Please find all lines containing "recovery" in the listing below and copy them.

··· DATA ···

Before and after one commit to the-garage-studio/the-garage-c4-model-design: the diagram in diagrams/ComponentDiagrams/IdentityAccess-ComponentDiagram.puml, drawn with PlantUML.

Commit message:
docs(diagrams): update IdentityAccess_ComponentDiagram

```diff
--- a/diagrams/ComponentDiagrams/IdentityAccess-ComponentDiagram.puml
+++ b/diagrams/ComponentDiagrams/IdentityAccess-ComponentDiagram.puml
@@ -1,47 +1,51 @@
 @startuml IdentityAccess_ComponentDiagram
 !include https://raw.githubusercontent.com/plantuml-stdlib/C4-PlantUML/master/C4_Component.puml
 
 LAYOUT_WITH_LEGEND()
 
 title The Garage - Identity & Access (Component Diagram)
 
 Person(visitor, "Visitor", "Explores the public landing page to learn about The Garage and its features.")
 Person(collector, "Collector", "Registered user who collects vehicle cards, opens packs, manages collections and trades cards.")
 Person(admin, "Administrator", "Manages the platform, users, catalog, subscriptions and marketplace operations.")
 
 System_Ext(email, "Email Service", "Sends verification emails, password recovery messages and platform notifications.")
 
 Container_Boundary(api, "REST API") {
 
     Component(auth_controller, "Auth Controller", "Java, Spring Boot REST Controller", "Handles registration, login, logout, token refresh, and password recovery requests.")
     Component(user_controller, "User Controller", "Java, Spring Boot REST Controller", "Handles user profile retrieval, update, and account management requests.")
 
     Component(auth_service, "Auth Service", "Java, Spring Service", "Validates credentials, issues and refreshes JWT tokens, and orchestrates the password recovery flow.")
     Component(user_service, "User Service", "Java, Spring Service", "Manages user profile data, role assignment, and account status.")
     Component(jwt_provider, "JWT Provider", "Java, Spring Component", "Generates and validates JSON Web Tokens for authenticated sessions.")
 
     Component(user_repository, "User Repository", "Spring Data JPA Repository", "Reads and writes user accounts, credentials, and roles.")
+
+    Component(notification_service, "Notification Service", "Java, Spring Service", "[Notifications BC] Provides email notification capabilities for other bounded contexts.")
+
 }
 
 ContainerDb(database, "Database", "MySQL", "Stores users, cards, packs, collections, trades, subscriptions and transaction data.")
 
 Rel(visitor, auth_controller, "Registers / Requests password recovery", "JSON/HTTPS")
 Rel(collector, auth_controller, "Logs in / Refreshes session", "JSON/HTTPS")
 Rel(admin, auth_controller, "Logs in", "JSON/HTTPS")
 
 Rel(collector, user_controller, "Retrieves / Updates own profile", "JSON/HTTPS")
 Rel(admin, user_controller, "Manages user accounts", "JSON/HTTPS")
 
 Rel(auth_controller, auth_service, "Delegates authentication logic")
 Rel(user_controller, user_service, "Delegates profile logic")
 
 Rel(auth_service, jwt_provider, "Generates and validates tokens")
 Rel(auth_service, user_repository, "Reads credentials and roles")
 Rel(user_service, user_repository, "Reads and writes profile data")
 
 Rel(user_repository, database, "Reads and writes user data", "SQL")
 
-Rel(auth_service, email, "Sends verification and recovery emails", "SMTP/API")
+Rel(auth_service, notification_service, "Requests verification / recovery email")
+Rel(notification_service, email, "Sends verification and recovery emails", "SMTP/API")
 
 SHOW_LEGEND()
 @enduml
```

···

## OUTPUT OF THE EXERCISE
 System_Ext(email, "Email Service", "Sends verification emails, password recovery messages and platform notifications.")
     Component(auth_controller, "Auth Controller", "Java, Spring Boot REST Controller", "Handles registration, login, logout, token refresh, and password recovery requests.")
     Component(auth_service, "Auth Service", "Java, Spring Service", "Validates credentials, issues and refreshes JWT tokens, and orchestrates the password recovery flow.")
 Rel(visitor, auth_controller, "Registers / Requests password recovery", "JSON/HTTPS")
-Rel(auth_service, email, "Sends verification and recovery emails", "SMTP/API")
+Rel(auth_service, notification_service, "Requests verification / recovery email")
+Rel(notification_service, email, "Sends verification and recovery emails", "SMTP/API")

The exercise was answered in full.